Lighten up, it’s Christmas
by Pei Ying Loh
You know that it’s Christmas time when the fairy lights go up along Singapore’s Orchard Road. A quintessentially Singaporean experience, Orchard Road has been illuminated with beautiful festive lights and decorations every Christmas since 1985.
Even though Christmas is a religious celebration, the annual light-up is ultimately a commercial one. It was first organised to promote Singapore as a tourist destination, and over the years has evolved to encourage shoppers to part with their money. Despite knowing this, Singaporeans and tourists alike still flock to Orchard boulevard to soak in the holiday atmosphere, to enjoy the dazzling decorations, and more importantly, to seek the best festive deals.
For most of us, we know that the light-up is a thing that roughly starts some time in November, and comes down after Christmas. But it has not always been this way. The very first light-up started pretty close to Christmas in mid-December, and was incredibly well-received with huge turnouts.
In subsequent years, the starting date for the light-up became increasing earlier, but eventually averaged around mid-November and ending in the first week of January. Of course, there have been exceptions.
The Christmas light-up at Orchard is not merely just decoration—it is an event. Since 1985, every light-up is accompanied with an opening event that sees a VIP (almost always the President of Singapore) officiating the start, usually involving the ceremonial push of a giant button to represent the collective brightening of Orchard Road. How was this changed as well?
For obvious reasons, most of the light-ups took place at night time. Between 1985 to 2010, it was mostly between 7pm to 7:30pm. However, in recent years, the timings have been earlier at 6pm to 6:30pm. In 2017, the light-up ceremony even took place at 3pm (which makes one wonder what is even the point), to "maximise the design advantage of this year's decorations".
No. The stretch that we are most familiar with is the one from Tanglin to Dhoby Ghaut, and from Tangs to Goodwood Park hotel. This path was a constant from 1998 to 2003, and 2010 to 2018. What happened outside of these years was a history in experimentation.
In 1986, the stretch extended to the Merlion Park at Anderson Bridge, presumably to direct tourists to the Merlion. A decade later, in what is still the longest stretch ever, people could admire the twinkling lights all the way to Rochor, Penang Road, and Coleman Street. From 2004 to 2008, the stretch extended to the Marina Bay Sands, as the lights intermingled with the iconic backdrop of the Singapore Flyer and the Esplanade. With this year’s route extending to Grange Road, it looks like we can continue to expect changes in the light-up stretch.
When we talk about themes, most of us will recall last year’s “Disney Magical Moments”, that caused some controversy. But was it an anomaly?
Looking back at the light-up’s history, it does appear that ‘Disney Magical Moments’ was a one-off theme, and perhaps was the reason for the raised eyebrows.
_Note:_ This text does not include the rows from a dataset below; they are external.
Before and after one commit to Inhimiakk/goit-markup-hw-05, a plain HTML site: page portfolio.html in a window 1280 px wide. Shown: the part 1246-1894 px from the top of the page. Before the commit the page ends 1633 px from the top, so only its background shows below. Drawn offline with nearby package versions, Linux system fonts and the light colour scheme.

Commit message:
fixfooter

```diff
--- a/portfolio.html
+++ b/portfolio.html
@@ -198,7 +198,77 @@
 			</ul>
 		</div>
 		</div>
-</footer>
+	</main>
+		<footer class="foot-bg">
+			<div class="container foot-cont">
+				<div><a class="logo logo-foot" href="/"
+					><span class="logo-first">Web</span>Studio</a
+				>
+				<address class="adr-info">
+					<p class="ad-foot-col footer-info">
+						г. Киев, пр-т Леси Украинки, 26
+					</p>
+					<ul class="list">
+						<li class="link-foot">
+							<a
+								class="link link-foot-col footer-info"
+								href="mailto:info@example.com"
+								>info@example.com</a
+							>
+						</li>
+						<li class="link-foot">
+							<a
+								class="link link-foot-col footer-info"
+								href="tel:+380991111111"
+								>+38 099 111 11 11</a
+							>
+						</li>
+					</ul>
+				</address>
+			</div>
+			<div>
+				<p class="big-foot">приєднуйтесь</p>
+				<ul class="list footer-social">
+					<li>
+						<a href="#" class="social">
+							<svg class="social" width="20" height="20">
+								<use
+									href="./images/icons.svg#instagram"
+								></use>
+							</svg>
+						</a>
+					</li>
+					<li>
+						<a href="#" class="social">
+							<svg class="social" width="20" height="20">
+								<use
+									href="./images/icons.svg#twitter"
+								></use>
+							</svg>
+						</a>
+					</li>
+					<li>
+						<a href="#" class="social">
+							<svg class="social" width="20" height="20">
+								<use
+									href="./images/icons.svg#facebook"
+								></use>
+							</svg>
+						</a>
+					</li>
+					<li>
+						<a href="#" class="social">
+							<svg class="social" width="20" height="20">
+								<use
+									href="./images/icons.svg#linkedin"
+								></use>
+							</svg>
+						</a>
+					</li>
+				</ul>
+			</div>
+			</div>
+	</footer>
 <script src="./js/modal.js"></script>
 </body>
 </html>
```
But for the most part, many of the themes revolve around imagining or recreating an atmosphere that cannot be found in Singapore.
We’ve categorised them, and the two largest groups are 'Christmas', and 'Happy stuff'.
For something that is so explicitly commercial, Singaporeans have surprisingly strong feelings about it. In true Singaporean spirit, It is now almost mandatory to complain about the light-up.
Everyone in Singapore knows, if you’re unhappy about something, there’s one place to show it: the Straits Times Forum. Throughout the light-up’s history, many have written to the newspapers to air their displeasure at the light-up. The bulk of the criticisms have been directed at the light-up’s bad design, such as poor colour choice, unimaginative decoration, and so on.
There is even an opinion piece complaining about how Singaporeans complain too much about the light-up.
More interestingly, there are a handful of ‘not enough’ type of complaints. The light-up is often a site of debate—should it be more religious or less? Should it be more multicultural or less? Should it just be about Christmas, or also about charity? These conversations reflect that clearly, the Orchard Road Christmas light-up is more than just a commercial undertaking. Perhaps, it is a representation of our unique national identity.
Whatever it is, as you take a stroll along Orchard Road this December, do remember before you comment on the decoration: lighten-up, it’s Christmas.
Pei Ying wears many hats in Kontinentalist. She leads the company in achieving its overall business and editorial goals, making strategic business development plans, and managing partnerships. Her background and passion for history is the driving force behind many of her stories, which delve into cultural and historical contexts. In her free time, she is likely tending to her veggie garden, cooking, or cuddling her two fat cats.